(Stored entries)
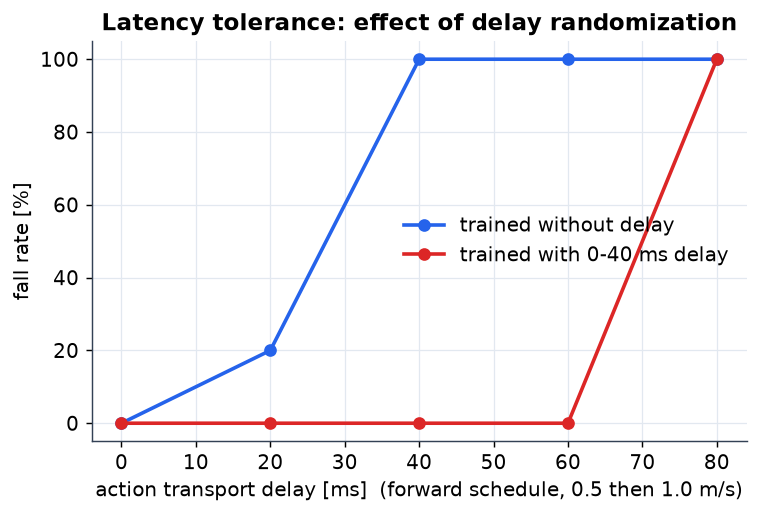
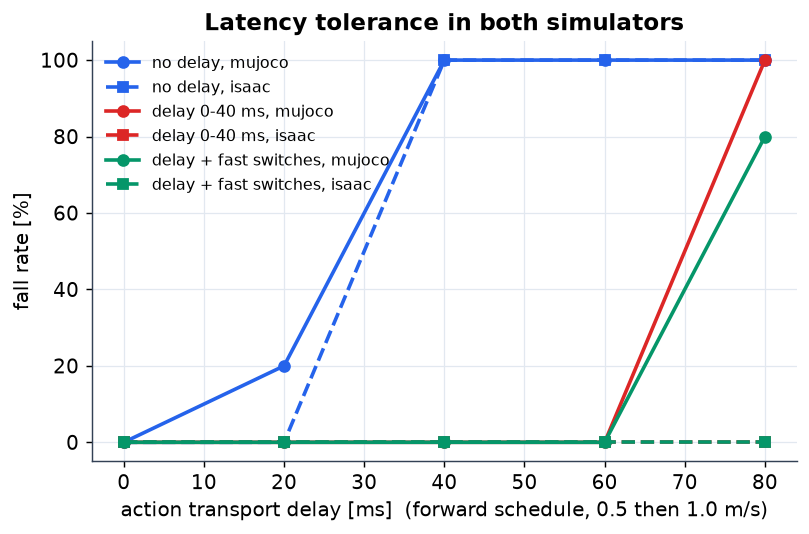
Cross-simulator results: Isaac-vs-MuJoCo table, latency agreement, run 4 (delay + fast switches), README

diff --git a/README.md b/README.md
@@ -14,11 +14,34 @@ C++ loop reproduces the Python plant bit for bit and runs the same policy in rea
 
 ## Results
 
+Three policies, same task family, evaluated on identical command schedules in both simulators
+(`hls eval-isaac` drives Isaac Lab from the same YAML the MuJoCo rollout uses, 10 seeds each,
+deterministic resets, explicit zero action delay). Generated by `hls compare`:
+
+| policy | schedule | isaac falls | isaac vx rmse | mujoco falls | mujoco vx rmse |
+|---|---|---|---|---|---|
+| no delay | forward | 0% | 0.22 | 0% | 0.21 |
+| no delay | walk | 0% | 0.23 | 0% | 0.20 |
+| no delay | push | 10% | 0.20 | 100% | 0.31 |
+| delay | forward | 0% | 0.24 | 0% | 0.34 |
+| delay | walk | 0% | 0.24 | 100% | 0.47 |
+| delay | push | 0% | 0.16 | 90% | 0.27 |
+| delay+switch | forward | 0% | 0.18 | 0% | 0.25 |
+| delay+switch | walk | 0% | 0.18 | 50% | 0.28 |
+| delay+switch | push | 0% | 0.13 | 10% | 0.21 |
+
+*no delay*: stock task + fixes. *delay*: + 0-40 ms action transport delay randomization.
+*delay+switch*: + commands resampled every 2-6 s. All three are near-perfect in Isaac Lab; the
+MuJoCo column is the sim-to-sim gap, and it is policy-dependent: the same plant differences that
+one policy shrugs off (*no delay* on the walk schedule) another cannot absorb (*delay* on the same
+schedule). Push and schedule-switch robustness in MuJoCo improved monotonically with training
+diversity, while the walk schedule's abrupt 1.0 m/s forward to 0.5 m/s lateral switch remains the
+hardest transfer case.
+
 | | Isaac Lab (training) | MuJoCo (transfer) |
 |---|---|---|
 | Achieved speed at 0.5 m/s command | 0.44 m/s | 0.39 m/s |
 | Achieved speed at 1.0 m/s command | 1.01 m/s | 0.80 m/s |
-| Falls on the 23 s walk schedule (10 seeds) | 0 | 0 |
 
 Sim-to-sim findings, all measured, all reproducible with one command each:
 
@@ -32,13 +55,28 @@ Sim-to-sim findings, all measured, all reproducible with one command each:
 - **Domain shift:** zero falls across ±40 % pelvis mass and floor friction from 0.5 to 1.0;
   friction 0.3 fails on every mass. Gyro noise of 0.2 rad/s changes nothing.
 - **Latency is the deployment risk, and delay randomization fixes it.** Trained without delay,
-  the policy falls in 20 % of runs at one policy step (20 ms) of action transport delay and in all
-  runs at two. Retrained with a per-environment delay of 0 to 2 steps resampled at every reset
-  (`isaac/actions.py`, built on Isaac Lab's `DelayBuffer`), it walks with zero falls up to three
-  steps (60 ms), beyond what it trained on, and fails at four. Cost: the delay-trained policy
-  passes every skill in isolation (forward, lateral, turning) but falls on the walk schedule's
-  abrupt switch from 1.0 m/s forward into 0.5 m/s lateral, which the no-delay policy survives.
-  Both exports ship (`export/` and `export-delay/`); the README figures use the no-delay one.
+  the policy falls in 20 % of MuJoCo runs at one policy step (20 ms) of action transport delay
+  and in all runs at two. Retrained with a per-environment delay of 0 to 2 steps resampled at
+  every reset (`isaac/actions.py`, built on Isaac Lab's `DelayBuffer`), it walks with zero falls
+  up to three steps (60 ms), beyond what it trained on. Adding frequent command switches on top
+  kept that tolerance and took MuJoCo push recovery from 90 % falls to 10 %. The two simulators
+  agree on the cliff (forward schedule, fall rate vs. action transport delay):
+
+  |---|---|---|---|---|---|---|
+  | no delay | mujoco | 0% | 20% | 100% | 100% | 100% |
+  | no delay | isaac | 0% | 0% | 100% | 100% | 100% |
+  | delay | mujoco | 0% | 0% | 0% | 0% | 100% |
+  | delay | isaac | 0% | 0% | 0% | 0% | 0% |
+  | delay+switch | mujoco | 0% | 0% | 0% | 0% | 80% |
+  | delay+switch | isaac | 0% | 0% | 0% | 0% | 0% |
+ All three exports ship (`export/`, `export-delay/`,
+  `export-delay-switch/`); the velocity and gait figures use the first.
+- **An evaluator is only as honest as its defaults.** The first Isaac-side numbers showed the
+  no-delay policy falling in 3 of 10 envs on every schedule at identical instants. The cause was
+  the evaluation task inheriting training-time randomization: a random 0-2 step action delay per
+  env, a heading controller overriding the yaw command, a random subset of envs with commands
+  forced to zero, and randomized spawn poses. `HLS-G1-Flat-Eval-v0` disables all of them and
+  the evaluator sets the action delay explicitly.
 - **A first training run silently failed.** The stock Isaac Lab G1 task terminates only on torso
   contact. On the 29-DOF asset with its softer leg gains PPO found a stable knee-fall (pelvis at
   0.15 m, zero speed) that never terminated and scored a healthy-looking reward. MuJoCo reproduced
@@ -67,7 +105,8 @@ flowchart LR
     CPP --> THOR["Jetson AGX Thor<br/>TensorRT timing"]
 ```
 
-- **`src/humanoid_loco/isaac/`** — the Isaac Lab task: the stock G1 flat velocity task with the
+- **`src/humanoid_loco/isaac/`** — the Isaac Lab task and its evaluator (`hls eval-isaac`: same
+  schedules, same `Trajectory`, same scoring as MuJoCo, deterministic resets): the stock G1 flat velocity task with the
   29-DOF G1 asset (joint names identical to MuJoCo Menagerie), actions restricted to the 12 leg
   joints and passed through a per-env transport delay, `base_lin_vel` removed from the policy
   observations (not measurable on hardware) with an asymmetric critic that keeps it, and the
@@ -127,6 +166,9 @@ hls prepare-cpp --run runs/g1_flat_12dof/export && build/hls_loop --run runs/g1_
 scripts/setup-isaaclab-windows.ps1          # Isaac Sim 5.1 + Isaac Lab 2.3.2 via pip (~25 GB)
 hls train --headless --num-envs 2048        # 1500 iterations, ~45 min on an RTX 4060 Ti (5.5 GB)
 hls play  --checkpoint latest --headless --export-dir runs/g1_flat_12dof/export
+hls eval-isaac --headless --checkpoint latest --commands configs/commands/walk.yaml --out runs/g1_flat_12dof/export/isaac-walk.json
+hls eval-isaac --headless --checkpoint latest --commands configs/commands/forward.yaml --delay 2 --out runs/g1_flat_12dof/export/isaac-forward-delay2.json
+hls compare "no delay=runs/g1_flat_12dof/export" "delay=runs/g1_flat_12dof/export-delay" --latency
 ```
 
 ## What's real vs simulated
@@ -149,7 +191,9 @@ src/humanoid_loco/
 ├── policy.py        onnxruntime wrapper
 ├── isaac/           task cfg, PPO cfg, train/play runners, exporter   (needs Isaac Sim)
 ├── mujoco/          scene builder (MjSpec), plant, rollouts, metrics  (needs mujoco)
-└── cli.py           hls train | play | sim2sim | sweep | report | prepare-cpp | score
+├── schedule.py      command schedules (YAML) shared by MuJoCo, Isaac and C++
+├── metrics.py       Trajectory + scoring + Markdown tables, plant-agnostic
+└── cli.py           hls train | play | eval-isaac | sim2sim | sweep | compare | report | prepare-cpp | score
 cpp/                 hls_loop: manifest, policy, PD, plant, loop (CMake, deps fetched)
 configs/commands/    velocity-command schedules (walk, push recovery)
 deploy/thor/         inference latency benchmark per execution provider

Problem to solve
Repeat the data exactly, dropping every picture it holds.

Your solution
Cross-simulator results: Isaac-vs-MuJoCo table, latency agreement, run 4 (delay + fast switches), README

diff --git a/README.md b/README.md
@@ -14,11 +14,34 @@ C++ loop reproduces the Python plant bit for bit and runs the same policy in rea
 
 ## Results
 
+Three policies, same task family, evaluated on identical command schedules in both simulators
+(`hls eval-isaac` drives Isaac Lab from the same YAML the MuJoCo rollout uses, 10 seeds each,
+deterministic resets, explicit zero action delay). Generated by `hls compare`:
+
+| policy | schedule | isaac falls | isaac vx rmse | mujoco falls | mujoco vx rmse |
+|---|---|---|---|---|---|
+| no delay | forward | 0% | 0.22 | 0% | 0.21 |
+| no delay | walk | 0% | 0.23 | 0% | 0.20 |
+| no delay | push | 10% | 0.20 | 100% | 0.31 |
+| delay | forward | 0% | 0.24 | 0% | 0.34 |
+| delay | walk | 0% | 0.24 | 100% | 0.47 |
+| delay | push | 0% | 0.16 | 90% | 0.27 |
+| delay+switch | forward | 0% | 0.18 | 0% | 0.25 |
+| delay+switch | walk | 0% | 0.18 | 50% | 0.28 |
+| delay+switch | push | 0% | 0.13 | 10% | 0.21 |
+
+*no delay*: stock task + fixes. *delay*: + 0-40 ms action transport delay randomization.
+*delay+switch*: + commands resampled every 2-6 s. All three are near-perfect in Isaac Lab; the
+MuJoCo column is the sim-to-sim gap, and it is policy-dependent: the same plant differences that
+one policy shrugs off (*no delay* on the walk schedule) another cannot absorb (*delay* on the same
+schedule). Push and schedule-switch robustness in MuJoCo improved monotonically with training
+diversity, while the walk schedule's abrupt 1.0 m/s forward to 0.5 m/s lateral switch remains the
+hardest transfer case.
+
 | | Isaac Lab (training) | MuJoCo (transfer) |
 |---|---|---|
 | Achieved speed at 0.5 m/s command | 0.44 m/s | 0.39 m/s |
 | Achieved speed at 1.0 m/s command | 1.01 m/s | 0.80 m/s |
-| Falls on the 23 s walk schedule (10 seeds) | 0 | 0 |
 
 Sim-to-sim findings, all measured, all reproducible with one command each:
 
@@ -32,13 +55,28 @@ Sim-to-sim findings, all measured, all reproducible with one command each:
 - **Domain shift:** zero falls across ±40 % pelvis mass and floor friction from 0.5 to 1.0;
   friction 0.3 fails on every mass. Gyro noise of 0.2 rad/s changes nothing.
 - **Latency is the deployment risk, and delay randomization fixes it.** Trained without delay,
-  the policy falls in 20 % of runs at one policy step (20 ms) of action transport delay and in all
-  runs at two. Retrained with a per-environment delay of 0 to 2 steps resampled at every reset
-  (`isaac/actions.py`, built on Isaac Lab's `DelayBuffer`), it walks with zero falls up to three
-  steps (60 ms), beyond what it trained on, and fails at four. Cost: the delay-trained policy
-  passes every skill in isolation (forward, lateral, turning) but falls on the walk schedule's
-  abrupt switch from 1.0 m/s forward into 0.5 m/s lateral, which the no-delay policy survives.
-  Both exports ship (`export/` and `export-delay/`); the README figures use the no-delay one.
+  the policy falls in 20 % of MuJoCo runs at one policy step (20 ms) of action transport delay
+  and in all runs at two. Retrained with a per-environment delay of 0 to 2 steps resampled at
+  every reset (`isaac/actions.py`, built on Isaac Lab's `DelayBuffer`), it walks with zero falls
+  up to three steps (60 ms), beyond what it trained on. Adding frequent command switches on top
+  kept that tolerance and took MuJoCo push recovery from 90 % falls to 10 %. The two simulators
+  agree on the cliff (forward schedule, fall rate vs. action transport delay):
+
+  |---|---|---|---|---|---|---|
+  | no delay | mujoco | 0% | 20% | 100% | 100% | 100% |
+  | no delay | isaac | 0% | 0% | 100% | 100% | 100% |
+  | delay | mujoco | 0% | 0% | 0% | 0% | 100% |
+  | delay | isaac | 0% | 0% | 0% | 0% | 0% |
+  | delay+switch | mujoco | 0% | 0% | 0% | 0% | 80% |
+  | delay+switch | isaac | 0% | 0% | 0% | 0% | 0% |
+ All three exports ship (`export/`, `export-delay/`,
+  `export-delay-switch/`); the velocity and gait figures use the first.
+- **An evaluator is only as honest as its defaults.** The first Isaac-side numbers showed the
+  no-delay policy falling in 3 of 10 envs on every schedule at identical instants. The cause was
+  the evaluation task inheriting training-time randomization: a random 0-2 step action delay per
+  env, a heading controller overriding the yaw command, a random subset of envs with commands
+  forced to zero, and randomized spawn poses. `HLS-G1-Flat-Eval-v0` disables all of them and
+  the evaluator sets the action delay explicitly.
 - **A first training run silently failed.** The stock Isaac Lab G1 task terminates only on torso
   contact. On the 29-DOF asset with its softer leg gains PPO found a stable knee-fall (pelvis at
   0.15 m, zero speed) that never terminated and scored a healthy-looking reward. MuJoCo reproduced
@@ -67,7 +105,8 @@ flowchart LR
     CPP --> THOR["Jetson AGX Thor<br/>TensorRT timing"]
 ```
 
-- **`src/humanoid_loco/isaac/`** — the Isaac Lab task: the stock G1 flat velocity task with the
+- **`src/humanoid_loco/isaac/`** — the Isaac Lab task and its evaluator (`hls eval-isaac`: same
+  schedules, same `Trajectory`, same scoring as MuJoCo, deterministic resets): the stock G1 flat velocity task with the
   29-DOF G1 asset (joint names identical to MuJoCo Menagerie), actions restricted to the 12 leg
   joints and passed through a per-env transport delay, `base_lin_vel` removed from the policy
   observations (not measurable on hardware) with an asymmetric critic that keeps it, and the
@@ -127,6 +166,9 @@ hls prepare-cpp --run runs/g1_flat_12dof/export && build/hls_loop --run runs/g1_
 scripts/setup-isaaclab-windows.ps1          # Isaac Sim 5.1 + Isaac Lab 2.3.2 via pip (~25 GB)
 hls train --headless --num-envs 2048        # 1500 iterations, ~45 min on an RTX 4060 Ti (5.5 GB)
 hls play  --checkpoint latest --headless --export-dir runs/g1_flat_12dof/export
+hls eval-isaac --headless --checkpoint latest --commands configs/commands/walk.yaml --out runs/g1_flat_12dof/export/isaac-walk.json
+hls eval-isaac --headless --checkpoint latest --commands configs/commands/forward.yaml --delay 2 --out runs/g1_flat_12dof/export/isaac-forward-delay2.json
+hls compare "no delay=runs/g1_flat_12dof/export" "delay=runs/g1_flat_12dof/export-delay" --latency
 ```
 
 ## What's real vs simulated
@@ -149,7 +191,9 @@ src/humanoid_loco/
 ├── policy.py        onnxruntime wrapper
 ├── isaac/           task cfg, PPO cfg, train/play runners, exporter   (needs Isaac Sim)
 ├── mujoco/          scene builder (MjSpec), plant, rollouts, metrics  (needs mujoco)
-└── cli.py           hls train | play | sim2sim | sweep | report | prepare-cpp | score
+├── schedule.py      command schedules (YAML) shared by MuJoCo, Isaac and C++
+├── metrics.py       Trajectory + scoring + Markdown tables, plant-agnostic
+└── cli.py           hls train | play | eval-isaac | sim2sim | sweep | compare | report | prepare-cpp | score
 cpp/                 hls_loop: manifest, policy, PD, plant, loop (CMake, deps fetched)
 configs/commands/    velocity-command schedules (walk, push recovery)
 deploy/thor/         inference latency benchmark per execution provider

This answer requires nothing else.